[Stored items from a collection]
---+---

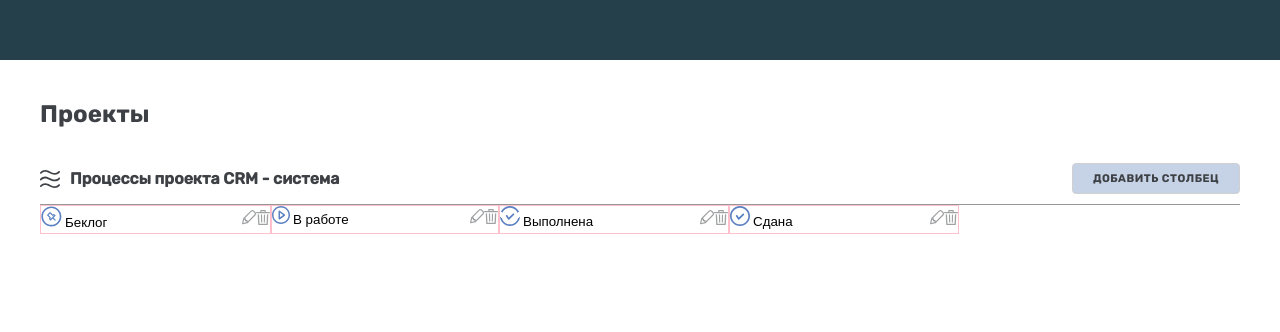
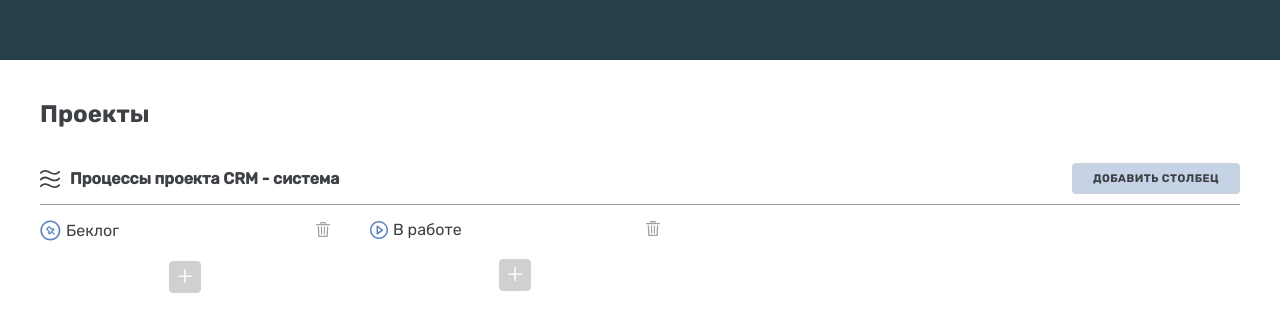
Before and after one commit to vvaleri/trello, a React app: page / in a window 1280 px wide. Shown: the top 332 px of the page. Built offline with nearby package versions, Linux system fonts and the light colour scheme.

Commit message:
change Board component

```diff
--- a/src/components/Board/Board.jsx
+++ b/src/components/Board/Board.jsx
@@ -1,37 +1,26 @@
-import React, { useState } from 'react';
-import { Input } from '../UI/Input/Input';
+import React from 'react';
 import { Button } from '../UI/Button/Button';
-import { Container, Head, Title, Buttons } from './board.style';
-import Edit from '../../assets/img/icon-edit.svg';
+import { Container, Head, Title, Buttons, Footer } from './board.style';
 import Delete from '../../assets/img/icon-delete.svg';
+import Add from '../../assets/img/icon-add.svg';
 
-export const Board = ({ column, deleteBoard }) => {
-  const [titleBoard, setTitleBoard] = useState(`${column.title}`);
-  const [activeInput, setActiveInput] = useState(false);
-
-  const isInputEdit = () => setActiveInput(true);
-
-  return (
+export const Board = ({ column }) => (
   <Container>
     <Head>
       <Title>
         <img src={column.src} alt="icon" />
-          <Input
-            main
-            className={activeInput ? 'active' : ''}
-            value={titleBoard}
-            onChange={e => setTitleBoard(e.target.value)}
-          />
+        {column.title}
       </Title>
       <Buttons>
-          <Button onClick={isInputEdit}>
-            <img src={Edit} alt="редактировать" />
-          </Button>
-          <Button onClick={() => deleteBoard(column.id)}>
+        <Button>
           <img src={Delete} alt="удалить" />
         </Button>
       </Buttons>
     </Head>
+    <Footer>
+      <Button grey>
+        <img src={Add} alt="добавить задачу" />
+      </Button>
+    </Footer>
   </Container>
 );
-};
--- a/src/components/Board/board.style.js
+++ b/src/components/Board/board.style.js
@@ -1,14 +1,25 @@
 import styled from 'styled-components';
 
 const Container = styled.div`
-  border: 1px solid pink;
+  margin-right: 40px;
+  flex: 0 0 290px;
 `;
 
 const Head = styled.div`
   display: flex;
+  justify-content: space-between;
+  padding-top: 5px;
+  padding-bottom: 10px;
 `;
 
 const Title = styled.div`
+  display: flex;
+  align-items: center;
+  margin-right: 5px;
+
+  img {
+    margin-right: 5px;
+  }
 
 `;
 
@@ -16,4 +27,11 @@ const Buttons = styled.div`
   display: flex;
 `;
 
-export { Container, Head, Title, Buttons };
+const Footer = styled.div`
+  display: flex;
+  justify-content: center;
+  padding-top: 10px;
+  padding-bottom: 10px;
+`;
+
+export { Container, Head, Title, Buttons, Footer };
--- a/src/components/Projects/Projects.jsx
+++ b/src/components/Projects/Projects.jsx
@@ -3,49 +3,11 @@ import { nanoid } from 'nanoid';
 import { Button } from '../UI/Button/Button';
 import { Board } from '../Board/Board';
 import { Main, Title, Head, Text, Columns } from './projects.style';
+import { taskBoards } from '../../store';
 import Waves from '../../assets/img/icon-title.svg';
-import Backlog from '../../assets/img/icon-column-1.svg';
-import InProgress from '../../assets/img/icon-column-2.svg';
-import Done from '../../assets/img/icon-column-3.svg';
-import Passed from '../../assets/img/icon-column-4.svg';
 
 export const Projects = () => {
-  const [defaultBoard, setDefaultBoard] = useState([
-    {
-      id: 1,
-      src: Backlog,
-      title: 'Беклог'
-    },
-    {
-      id: 2,
-      src: InProgress,
-      title: 'В работе'
-    },
-    {
-      id: 3,
-      src: Done,
-      title: 'Выполнена'
-    },
-    {
-      id: 4,
-      src: Passed,
-      title: 'Сдана'
-    }
-  ]);
-
-  const addBoard = () => {
-    const newBoard = {
-      id: nanoid(),
-      src: Backlog,
-      title: ''
-    };
-
-    setDefaultBoard([...defaultBoard, newBoard]);
-  };
-
-  const deleteBoard = boardId => {
-    setDefaultBoard(defaultBoard.filter(item => item.id !== boardId));
-  };
+  const [defaultBoard, setDefaultBoard] = useState(taskBoards);
 
   return (
     <Main>
@@ -55,13 +17,14 @@ export const Projects = () => {
           <img src={Waves} alt="иконка волн" />
           <h2>Процессы проекта CRM - система</h2>
         </Text>
-        <Button main type="button" onClick={addBoard}>Добавить столбец</Button>
+        <Button main type="button">Добавить столбец</Button>
       </Head>
       <Columns>
         {
-        defaultBoard.map(column => (
-          <Board key={nanoid()} column={column} deleteBoard={deleteBoard} />
-        ))
+        defaultBoard.boardsId.map(item => {
+          const column = defaultBoard.boards[item];
+          return <Board key={nanoid()} column={column} />;
+        })
         }
       </Columns>
     </Main>
--- a/src/components/Projects/projects.style.js
+++ b/src/components/Projects/projects.style.js
@@ -14,6 +14,7 @@ const Head = styled.div`
   display: flex;
   justify-content: space-between;
   padding-bottom: 10px;
+  margin-bottom: 10px;
   border-bottom: 1px solid #979797;
 `;
 
@@ -33,6 +34,7 @@ const Text = styled.div`
 
 const Columns = styled.div`
   display: flex;
+
 `;
 
 export { Main, Title, Head, Text, Columns };
--- a/src/components/UI/Button/button.style.js
+++ b/src/components/UI/Button/button.style.js
@@ -3,6 +3,7 @@ import styled, { css } from 'styled-components';
 const MainButton = styled.button`
   border: none;
   background-color: transparent;
+  border-radius: 4px;
   transition: opacity 0.3s;
   cursor: pointer;
 
@@ -22,7 +23,24 @@ const MainButton = styled.button`
     text-transform: uppercase;
     background-color: #C6D2E5;
     border: 1px solid #D0D0D0;
-    border-radius: 4px;
+  `}
+
+  ${props => props.grey && css`
+    width: 32px;
+    height: 32px;
+    background-color: #D0D0D0;
+    border: 1px solid #D0D0D0;
+    transition: background-color 0.3s;
+
+    @media (hover: hover), screen and (min-width: 0\0) {
+      :hover,
+      :focus {
+        background-color: #7EA4E7;
+        opacity: 1;
+
+      }
+    }
+
   `}
 
 `;
--- /dev/null
+++ b/src/store/index.js
@@ -0,0 +1,38 @@
+import Backlog from '../assets/img/icon-column-1.svg';
+import InProgress from '../assets/img/icon-column-2.svg';
+import Done from '../assets/img/icon-column-3.svg';
+import Passed from '../assets/img/icon-column-4.svg';
+
+const taskCards = [
+  {
+    id: 1,
+    text: 'Интерфейс динамики кадров на предприятии'
+  },
+  {
+    id: 2,
+    text: 'Ежемесячный отчёт для куратора'
+  },
+  {
+    id: 3,
+    text: 'Статистика по заявкам'
+  }
+];
+
+export const taskBoards = {
+  boards: {
+    'board-1': {
+      id: 'board-1',
+      src: Backlog,
+      title: 'Беклог',
+      taskCards
+    },
+    'board-2': {
+      id: 'board-2',
+      src: InProgress,
+      title: 'В работе',
+      taskCards: []
+    }
+  },
+
+  boardsId: ['board-1', 'board-2']
+};
```
Also changed, not shown: src/assets/img/icon-add.svg (added), src/assets/img/icon-edit.svg (deleted). Lines whose indentation alone changed are shown as unchanged.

---+---

With every picture removed, give the entries above again exactly.

Before and after one commit to vvaleri/trello, a React app: page / in a window 1280 px wide. Shown: the top 332 px of the page. Built offline with nearby package versions, Linux system fonts and the light colour scheme.

Commit message:
change Board component

```diff
--- a/src/components/Board/Board.jsx
+++ b/src/components/Board/Board.jsx
@@ -1,37 +1,26 @@
-import React, { useState } from 'react';
-import { Input } from '../UI/Input/Input';
+import React from 'react';
 import { Button } from '../UI/Button/Button';
-import { Container, Head, Title, Buttons } from './board.style';
-import Edit from '../../assets/img/icon-edit.svg';
+import { Container, Head, Title, Buttons, Footer } from './board.style';
 import Delete from '../../assets/img/icon-delete.svg';
+import Add from '../../assets/img/icon-add.svg';
 
-export const Board = ({ column, deleteBoard }) => {
-  const [titleBoard, setTitleBoard] = useState(`${column.title}`);
-  const [activeInput, setActiveInput] = useState(false);
-
-  const isInputEdit = () => setActiveInput(true);
-
-  return (
+export const Board = ({ column }) => (
   <Container>
     <Head>
       <Title>
         <img src={column.src} alt="icon" />
-          <Input
-            main
-            className={activeInput ? 'active' : ''}
-            value={titleBoard}
-            onChange={e => setTitleBoard(e.target.value)}
-          />
+        {column.title}
       </Title>
       <Buttons>
-          <Button onClick={isInputEdit}>
-            <img src={Edit} alt="редактировать" />
-          </Button>
-          <Button onClick={() => deleteBoard(column.id)}>
+        <Button>
           <img src={Delete} alt="удалить" />
         </Button>
       </Buttons>
     </Head>
+    <Footer>
+      <Button grey>
+        <img src={Add} alt="добавить задачу" />
+      </Button>
+    </Footer>
   </Container>
 );
-};
--- a/src/components/Board/board.style.js
+++ b/src/components/Board/board.style.js
@@ -1,14 +1,25 @@
 import styled from 'styled-components';
 
 const Container = styled.div`
-  border: 1px solid pink;
+  margin-right: 40px;
+  flex: 0 0 290px;
 `;
 
 const Head = styled.div`
   display: flex;
+  justify-content: space-between;
+  padding-top: 5px;
+  padding-bottom: 10px;
 `;
 
 const Title = styled.div`
+  display: flex;
+  align-items: center;
+  margin-right: 5px;
+
+  img {
+    margin-right: 5px;
+  }
 
 `;
 
@@ -16,4 +27,11 @@ const Buttons = styled.div`
   display: flex;
 `;
 
-export { Container, Head, Title, Buttons };
+const Footer = styled.div`
+  display: flex;
+  justify-content: center;
+  padding-top: 10px;
+  padding-bottom: 10px;
+`;
+
+export { Container, Head, Title, Buttons, Footer };
--- a/src/components/Projects/Projects.jsx
+++ b/src/components/Projects/Projects.jsx
@@ -3,49 +3,11 @@ import { nanoid } from 'nanoid';
 import { Button } from '../UI/Button/Button';
 import { Board } from '../Board/Board';
 import { Main, Title, Head, Text, Columns } from './projects.style';
+import { taskBoards } from '../../store';
 import Waves from '../../assets/img/icon-title.svg';
-import Backlog from '../../assets/img/icon-column-1.svg';
-import InProgress from '../../assets/img/icon-column-2.svg';
-import Done from '../../assets/img/icon-column-3.svg';
-import Passed from '../../assets/img/icon-column-4.svg';
 
 export const Projects = () => {
-  const [defaultBoard, setDefaultBoard] = useState([
-    {
-      id: 1,
-      src: Backlog,
-      title: 'Беклог'
-    },
-    {
-      id: 2,
-      src: InProgress,
-      title: 'В работе'
-    },
-    {
-      id: 3,
-      src: Done,
-      title: 'Выполнена'
-    },
-    {
-      id: 4,
-      src: Passed,
-      title: 'Сдана'
-    }
-  ]);
-
-  const addBoard = () => {
-    const newBoard = {
-      id: nanoid(),
-      src: Backlog,
-      title: ''
-    };
-
-    setDefaultBoard([...defaultBoard, newBoard]);
-  };
-
-  const deleteBoard = boardId => {
-    setDefaultBoard(defaultBoard.filter(item => item.id !== boardId));
-  };
+  const [defaultBoard, setDefaultBoard] = useState(taskBoards);
 
   return (
     <Main>
@@ -55,13 +17,14 @@ export const Projects = () => {
           <img src={Waves} alt="иконка волн" />
           <h2>Процессы проекта CRM - система</h2>
         </Text>
-        <Button main type="button" onClick={addBoard}>Добавить столбец</Button>
+        <Button main type="button">Добавить столбец</Button>
       </Head>
       <Columns>
         {
-        defaultBoard.map(column => (
-          <Board key={nanoid()} column={column} deleteBoard={deleteBoard} />
-        ))
+        defaultBoard.boardsId.map(item => {
+          const column = defaultBoard.boards[item];
+          return <Board key={nanoid()} column={column} />;
+        })
         }
       </Columns>
     </Main>
--- a/src/components/Projects/projects.style.js
+++ b/src/components/Projects/projects.style.js
@@ -14,6 +14,7 @@ const Head = styled.div`
   display: flex;
   justify-content: space-between;
   padding-bottom: 10px;
+  margin-bottom: 10px;
   border-bottom: 1px solid #979797;
 `;
 
@@ -33,6 +34,7 @@ const Text = styled.div`
 
 const Columns = styled.div`
   display: flex;
+
 `;
 
 export { Main, Title, Head, Text, Columns };
--- a/src/components/UI/Button/button.style.js
+++ b/src/components/UI/Button/button.style.js
@@ -3,6 +3,7 @@ import styled, { css } from 'styled-components';
 const MainButton = styled.button`
   border: none;
   background-color: transparent;
+  border-radius: 4px;
   transition: opacity 0.3s;
   cursor: pointer;
 
@@ -22,7 +23,24 @@ const MainButton = styled.button`
     text-transform: uppercase;
     background-color: #C6D2E5;
     border: 1px solid #D0D0D0;
-    border-radius: 4px;
+  `}
+
+  ${props => props.grey && css`
+    width: 32px;
+    height: 32px;
+    background-color: #D0D0D0;
+    border: 1px solid #D0D0D0;
+    transition: background-color 0.3s;
+
+    @media (hover: hover), screen and (min-width: 0\0) {
+      :hover,
+      :focus {
+        background-color: #7EA4E7;
+        opacity: 1;
+
+      }
+    }
+
   `}
 
 `;
--- /dev/null
+++ b/src/store/index.js
@@ -0,0 +1,38 @@
+import Backlog from '../assets/img/icon-column-1.svg';
+import InProgress from '../assets/img/icon-column-2.svg';
+import Done from '../assets/img/icon-column-3.svg';
+import Passed from '../assets/img/icon-column-4.svg';
+
+const taskCards = [
+  {
+    id: 1,
+    text: 'Интерфейс динамики кадров на предприятии'
+  },
+  {
+    id: 2,
+    text: 'Ежемесячный отчёт для куратора'
+  },
+  {
+    id: 3,
+    text: 'Статистика по заявкам'
+  }
+];
+
+export const taskBoards = {
+  boards: {
+    'board-1': {
+      id: 'board-1',
+      src: Backlog,
+      title: 'Беклог',
+      taskCards
+    },
+    'board-2': {
+      id: 'board-2',
+      src: InProgress,
+      title: 'В работе',
+      taskCards: []
+    }
+  },
+
+  boardsId: ['board-1', 'board-2']
+};
```
Also changed, not shown: src/assets/img/icon-add.svg (added), src/assets/img/icon-edit.svg (deleted). Lines whose indentation alone changed are shown as unchanged.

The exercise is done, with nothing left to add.